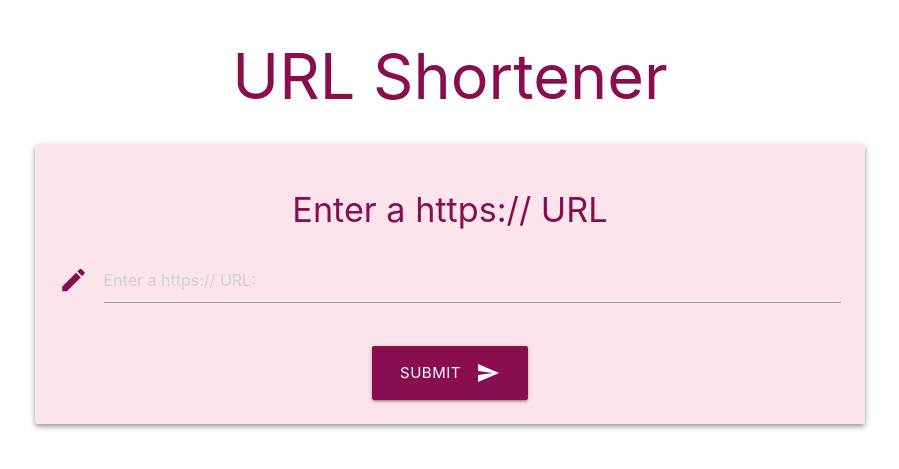
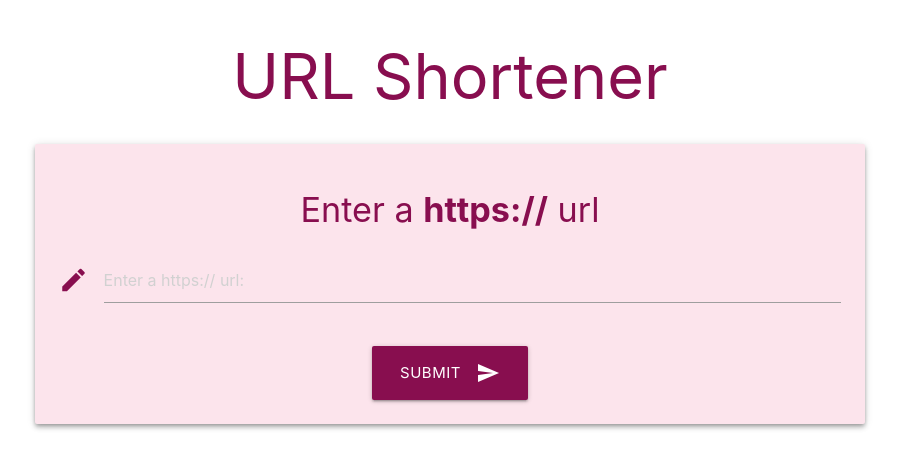
Before and after one commit to VioletViolaVi/url_shortener_lap_4_code_challenge, a Flask app: page / in a window 1280 px wide. Shown: the top 469 px of the page, without its empty margins (190-1089 px from the left). Run offline with Flask 2, Linux system fonts and the light colour scheme.

Commit message:
edit file

```diff
--- a/templates/home.html
+++ b/templates/home.html
@@ -5,7 +5,7 @@
   <div class="row">
     <form class="col s12 m8 offset-m2" method="POST">
       <div class="card-panel pink lighten-5 z-depth-2">
-        <h4 class="center-align pink-text text-darken-4">Enter a https:// URL</h4>
+        <h4 class="center-align pink-text text-darken-4">Enter a <b>https://</b> url</h4>
         <div class="row">
           <!-- url input -->
           <div class="input-field col s12">
@@ -15,7 +15,7 @@
               id="urlShortener"
               type="text"
               pattern="https://.*"
-              placeholder="Enter a https:// URL:"
+              placeholder="Enter a https:// url:"
               required
             />
           </div>
```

THE TASK:
Leave the pictures out and return the rest of the material exactly.

WRITTEN REPLY:
Before and after one commit to VioletViolaVi/url_shortener_lap_4_code_challenge, a Flask app: page / in a window 1280 px wide. Shown: the top 469 px of the page, without its empty margins (190-1089 px from the left). Run offline with Flask 2, Linux system fonts and the light colour scheme.

Commit message:
edit file

```diff
--- a/templates/home.html
+++ b/templates/home.html
@@ -5,7 +5,7 @@
   <div class="row">
     <form class="col s12 m8 offset-m2" method="POST">
       <div class="card-panel pink lighten-5 z-depth-2">
-        <h4 class="center-align pink-text text-darken-4">Enter a https:// URL</h4>
+        <h4 class="center-align pink-text text-darken-4">Enter a <b>https://</b> url</h4>
         <div class="row">
           <!-- url input -->
           <div class="input-field col s12">
@@ -15,7 +15,7 @@
               id="urlShortener"
               type="text"
               pattern="https://.*"
-              placeholder="Enter a https:// URL:"
+              placeholder="Enter a https:// url:"
               required
             />
           </div>
```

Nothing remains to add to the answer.